(TASK MATERIAL)
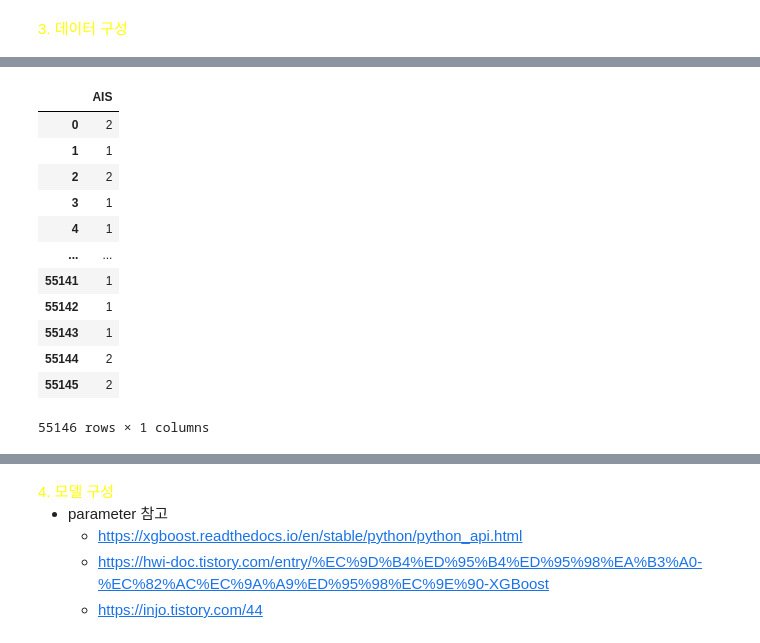
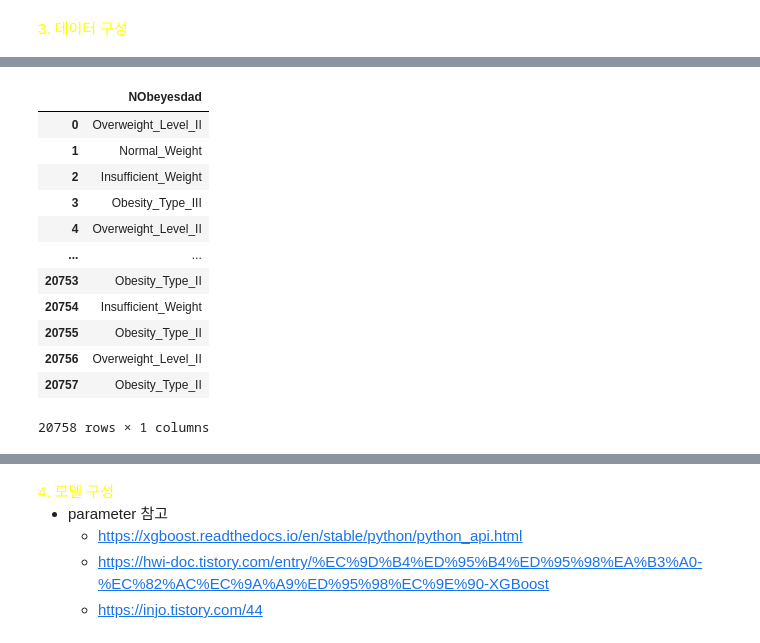
Before and after one commit to hanlyang0522/kaggle_obesity, a Jupyter notebook: train_xgboost.ipynb, the cells around one changed output, grey strips where cells are left out. Drawn from its saved outputs; the diff is of its cells as text; code cells hidden in the pictures.

```diff
--- a/train_xgboost.ipynb
+++ b/train_xgboost.ipynb
@@ -17,7 +19,3 @@ from xgboost import XGBClassifier
 pd.set_option('display.max_columns', None)
 pd.set_option('display.max_rows', 40)
 warnings.filterwarnings('ignore')
-# %%
-class cfg:
-    data_path = './data'
-    df_path = os.path.join(data_path, 'acc_and_injury_df.pickle')
@@ -55,0 +26,8 @@ df_anj
+# %%
+class cfg:
+    data_path = './data'
+
+df_train = pd.read_csv(os.path.join(cfg.data_path, 'train.csv'))
+df_test = pd.read_csv(os.path.join(cfg.data_path, 'test.csv'))
+
+df_train.head()
@@ -113,21 +115,21 @@ X
 # %%
 # y = df_anj[['1-RE_AIS', '2-RE_AIS', '3-RE_AIS', '4-RE_AIS', '5-RE_AIS', '6-RE_AIS']]
-y = df_anj[['AIS']]
+y = df_train[['NObeyesdad']]
 y
 # %% [output]
-|  | AIS |
-| 0 | 2 |
-| 1 | 1 |
-| 2 | 2 |
-| 3 | 1 |
-| 4 | 1 |
+|  | NObeyesdad |
+| 0 | Overweight_Level_II |
+| 1 | Normal_Weight |
+| 2 | Insufficient_Weight |
+| 3 | Obesity_Type_III |
+| 4 | Overweight_Level_II |
 | ... | ... |
-| 55141 | 1 |
-| 55142 | 1 |
-| 55143 | 1 |
-| 55144 | 2 |
-| 55145 | 2 |
+| 20753 | Obesity_Type_II |
+| 20754 | Insufficient_Weight |
+| 20755 | Obesity_Type_II |
+| 20756 | Overweight_Level_II |
+| 20757 | Obesity_Type_II |
-55146 rows × 1 columns
+20758 rows × 1 columns
 # %%
 X.shape, y.shape
 # %% [output]
```
Also changed, not shown: parts of 26 cells of this notebook.
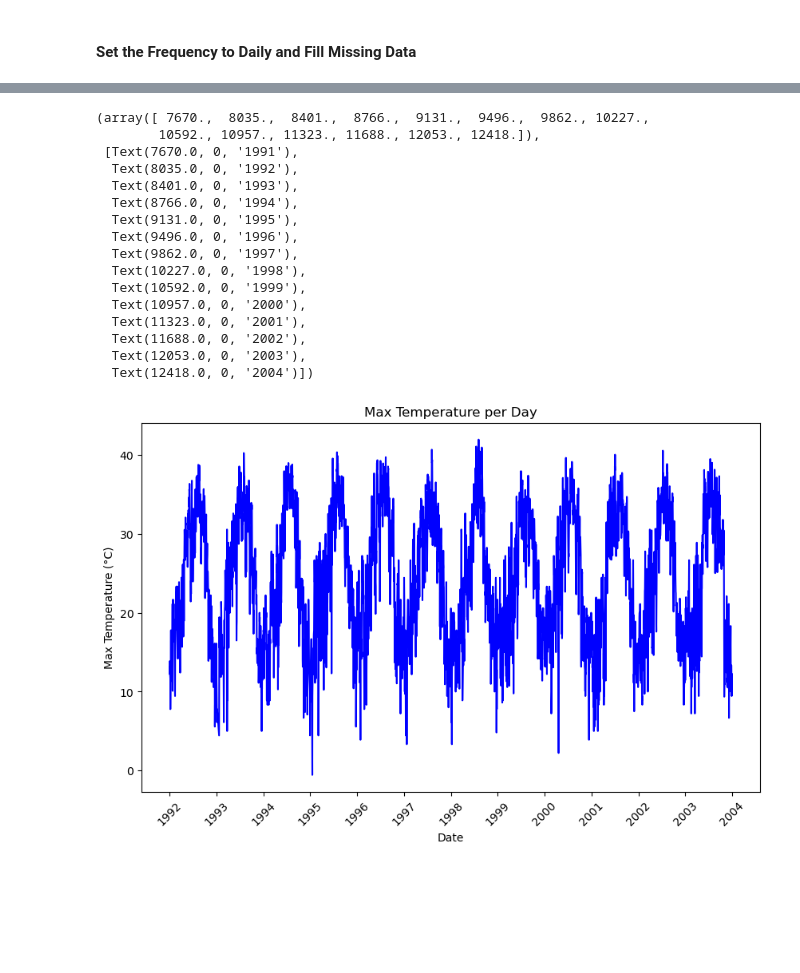
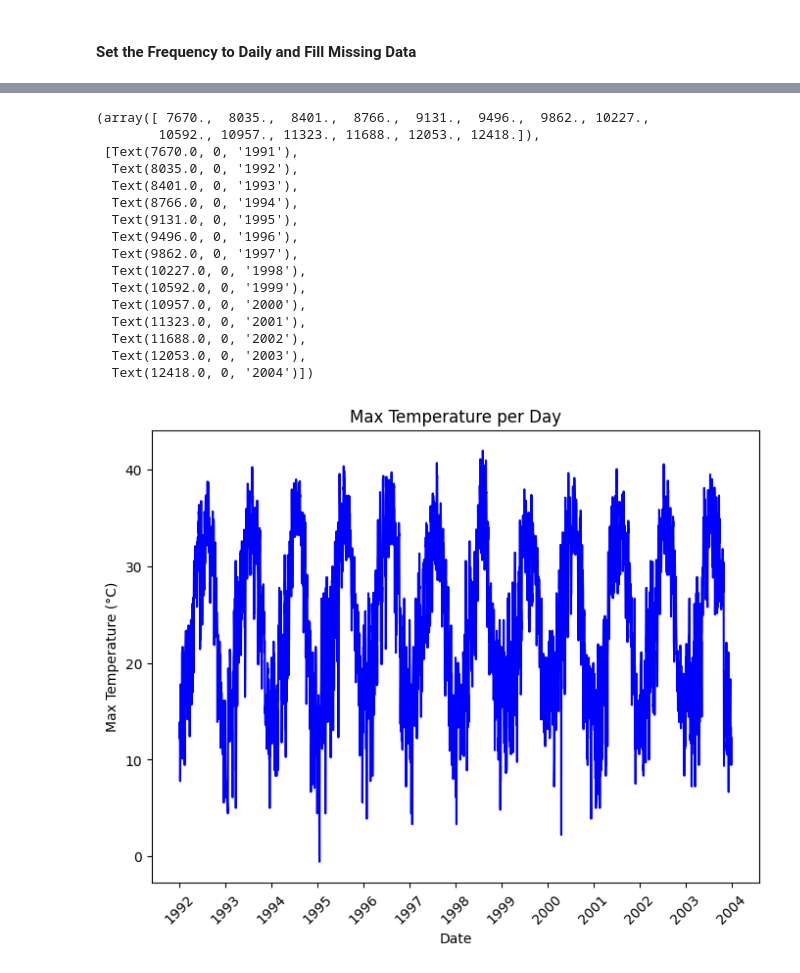
Before and after one commit to samuelbrhane/Extreme-Whether-Event-Prediction, a Jupyter notebook: pre_2004_LSTM_model.ipynb, the cells around one changed output, grey strips where cells are left out. Saved outputs shown, nothing was run; the diff lists cells and outputs as text; code cells hidden in the pictures; blank space fills up the shorter version.

```diff
--- a/pre_2004_LSTM_model.ipynb
+++ b/pre_2004_LSTM_model.ipynb
@@ -75,7 +83,7 @@ Text(0, 0.5, 'Precipitation (mm)')
 df_aggregated = df_selected.groupby('DiscoveryDate').agg({
     'FireSize': 'count',
     'MaxTemperature': 'mean',
-    'Precipitation': 'mean'
+    'Precipitation': 'mean',
 }).rename(columns={'FireSize': 'NumberOfFires'})
 
 df_aggregated
@@ -153,28 +173,28 @@ plt.xticks(rotation=45)
 # %%
 # Plot Max Temperature per day
-plt.figure(figsize=(10, 6))
+plt.figure(figsize=(8, 6))
 plt.plot(df_aggregated.index, df_aggregated['MaxTemperature'], label='Max Temperature', color='blue')
 plt.title('Max Temperature per Day')
 plt.ylabel('Max Temperature (°C)')
 plt.xlabel('Date')
 plt.gca().xaxis.set_major_formatter(mdates.DateFormatter('%Y'))
 plt.gca().xaxis.set_major_locator(mdates.YearLocator())
 plt.xticks(rotation=45)
 # %% [output]
 (array([ 7670.,  8035.,  8401.,  8766.,  9131.,  9496.,  9862., 10227.,
         10592., 10957., 11323., 11688., 12053., 12418.]),
  [Text(7670.0, 0, '1991'),
   Text(8035.0, 0, '1992'),
   Text(8401.0, 0, '1993'),
   Text(8766.0, 0, '1994'),
   Text(9131.0, 0, '1995'),
   Text(9496.0, 0, '1996'),
   Text(9862.0, 0, '1997'),
   Text(10227.0, 0, '1998'),
   Text(10592.0, 0, '1999'),
   Text(10957.0, 0, '2000'),
   Text(11323.0, 0, '2001'),
   Text(11688.0, 0, '2002'),
   Text(12053.0, 0, '2003'),
   Text(12418.0, 0, '2004')])
-[figure, old version]
+[figure, new version]
```
Also changed, not shown: parts of 32 cells of this notebook.
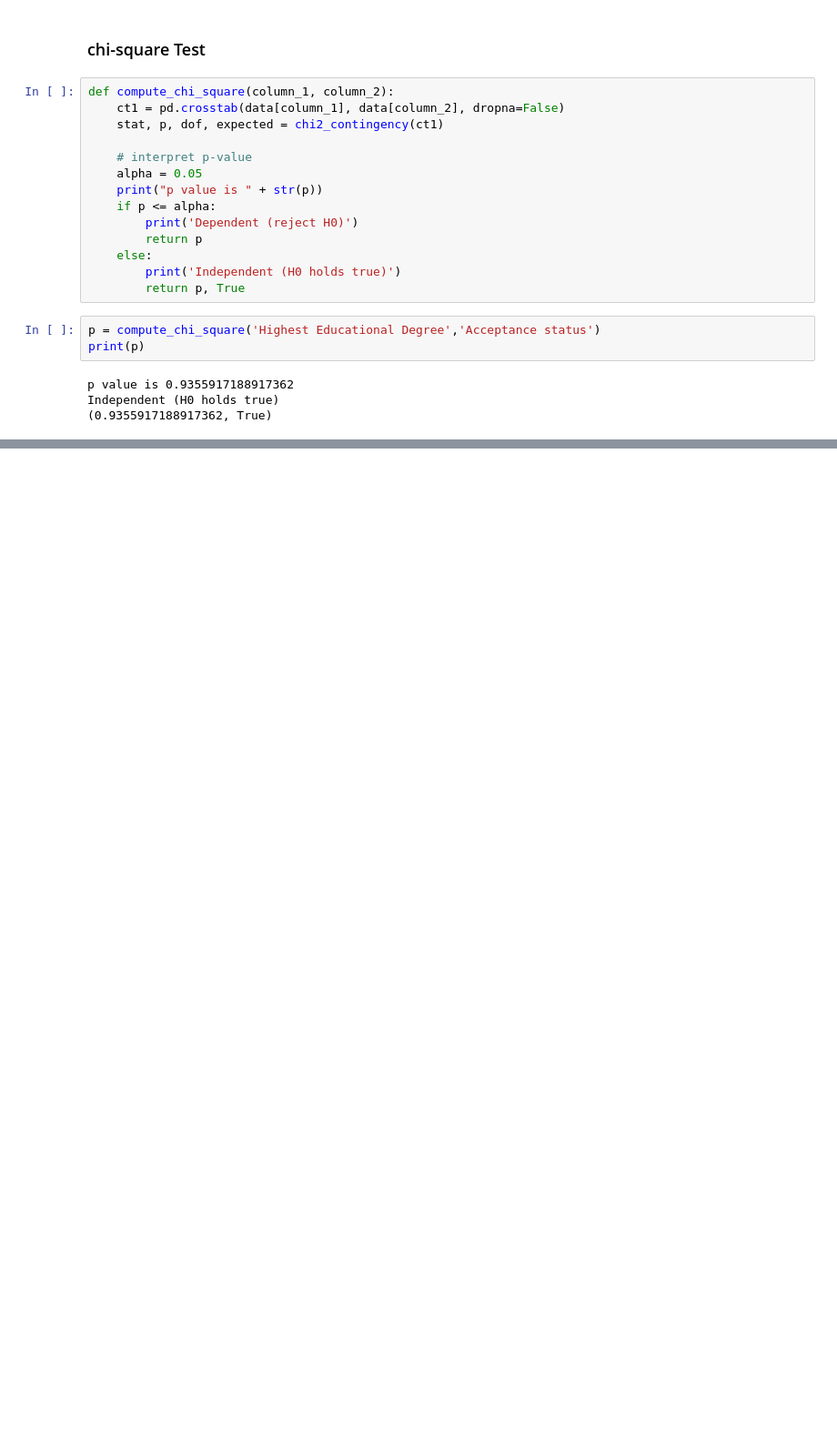
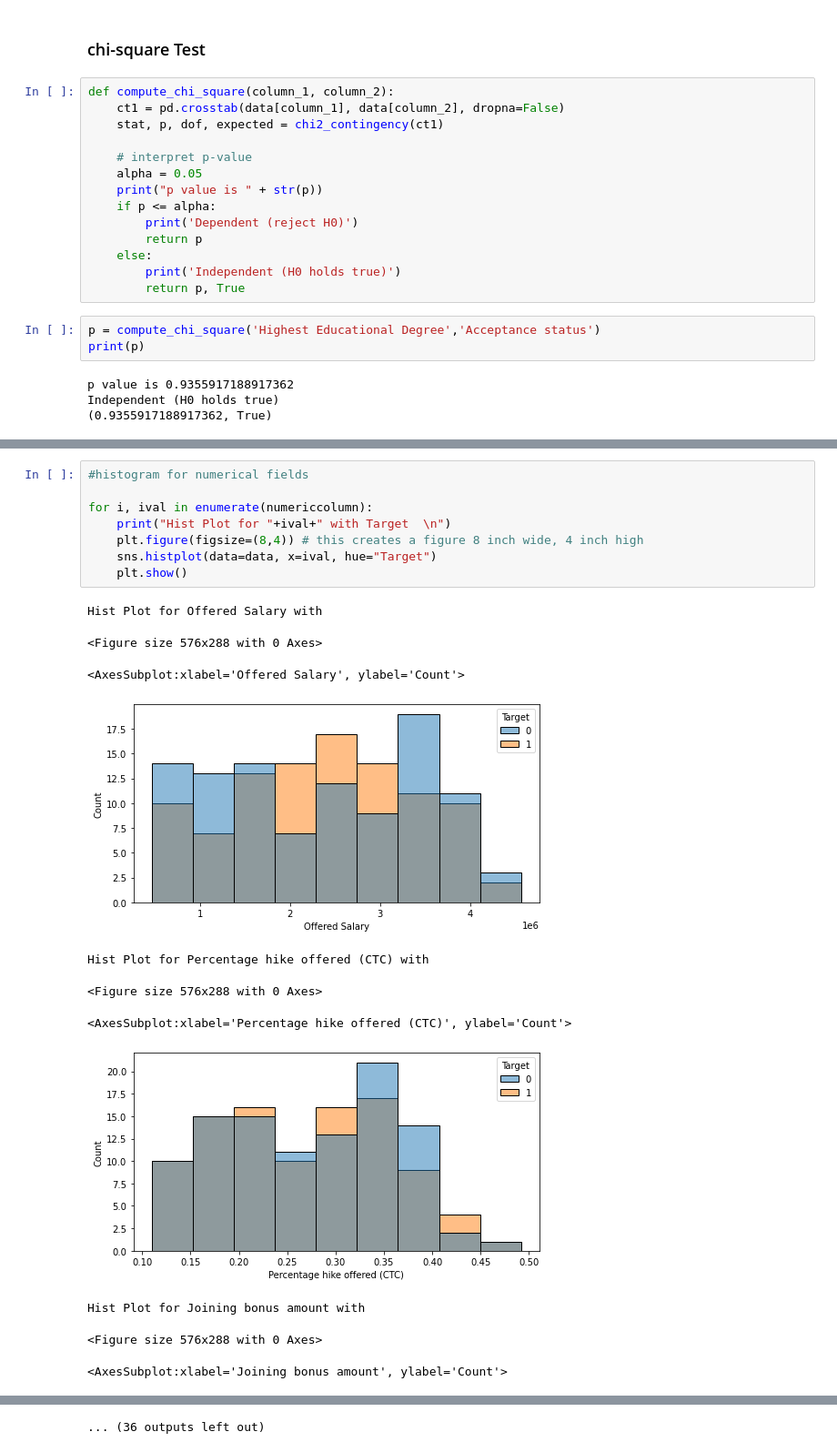
Before and after one commit to karunyads/MiniProject-FE, a Jupyter notebook: FE_PROJECT1_06.ipynb, the cells around one changed output, grey strips where cells are left out. Shown at 91% size. Saved outputs shown, nothing was run; the diff lists cells and outputs as text; blank space fills up the shorter version.

```diff
--- a/FE_PROJECT1_06.ipynb
+++ b/FE_PROJECT1_06.ipynb
@@ -316,0 +492,20 @@ Independent (H0 holds true)
+# %%
+#histogram for numerical fields
+
+for i, ival in enumerate(numericcolumn):
+    print("Hist Plot for "+ival+" with Target  \n")
+    plt.figure(figsize=(8,4)) # this creates a figure 8 inch wide, 4 inch high
+    sns.histplot(data=data, x=ival, hue="Target")
+    plt.show()
+# %% [output]
+Hist Plot for Offered Salary with
+<Figure size 576x288 with 0 Axes>
+<AxesSubplot:xlabel='Offered Salary', ylabel='Count'>
+[figure, added]
+Hist Plot for Percentage hike offered (CTC) with
+<Figure size 576x288 with 0 Axes>
+<AxesSubplot:xlabel='Percentage hike offered (CTC)', ylabel='Count'>
+[figure, added]
+Hist Plot for Joining bonus amount with
+<Figure size 576x288 with 0 Axes>
+<AxesSubplot:xlabel='Joining bonus amount', ylabel='Count'>
@@ -316,0 +513 @@ Independent (H0 holds true)
+... (36 outputs left out)
```
Also changed, not shown: parts of 9 cells of this notebook.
(End TASK MATERIAL)
▶ WHAT IS NEEDED
Return, exactly as they stand, the lines from the opening line of the listing through the line with "Also changed, not shown: parts of 26", both ends counted, and no pictures.

▶ RESULT OF THIS EXERCISE
Before and after one commit to hanlyang0522/kaggle_obesity, a Jupyter notebook: train_xgboost.ipynb, the cells around one changed output, grey strips where cells are left out. Drawn from its saved outputs; the diff is of its cells as text; code cells hidden in the pictures.

```diff
--- a/train_xgboost.ipynb
+++ b/train_xgboost.ipynb
@@ -17,7 +19,3 @@ from xgboost import XGBClassifier
 pd.set_option('display.max_columns', None)
 pd.set_option('display.max_rows', 40)
 warnings.filterwarnings('ignore')
-# %%
-class cfg:
-    data_path = './data'
-    df_path = os.path.join(data_path, 'acc_and_injury_df.pickle')
@@ -55,0 +26,8 @@ df_anj
+# %%
+class cfg:
+    data_path = './data'
+
+df_train = pd.read_csv(os.path.join(cfg.data_path, 'train.csv'))
+df_test = pd.read_csv(os.path.join(cfg.data_path, 'test.csv'))
+
+df_train.head()
@@ -113,21 +115,21 @@ X
 # %%
 # y = df_anj[['1-RE_AIS', '2-RE_AIS', '3-RE_AIS', '4-RE_AIS', '5-RE_AIS', '6-RE_AIS']]
-y = df_anj[['AIS']]
+y = df_train[['NObeyesdad']]
 y
 # %% [output]
-|  | AIS |
-| 0 | 2 |
-| 1 | 1 |
-| 2 | 2 |
-| 3 | 1 |
-| 4 | 1 |
+|  | NObeyesdad |
+| 0 | Overweight_Level_II |
+| 1 | Normal_Weight |
+| 2 | Insufficient_Weight |
+| 3 | Obesity_Type_III |
+| 4 | Overweight_Level_II |
 | ... | ... |
-| 55141 | 1 |
-| 55142 | 1 |
-| 55143 | 1 |
-| 55144 | 2 |
-| 55145 | 2 |
+| 20753 | Obesity_Type_II |
+| 20754 | Insufficient_Weight |
+| 20755 | Obesity_Type_II |
+| 20756 | Overweight_Level_II |
+| 20757 | Obesity_Type_II |
-55146 rows × 1 columns
+20758 rows × 1 columns
 # %%
 X.shape, y.shape
 # %% [output]
```
Also changed, not shown: parts of 26 cells of this notebook.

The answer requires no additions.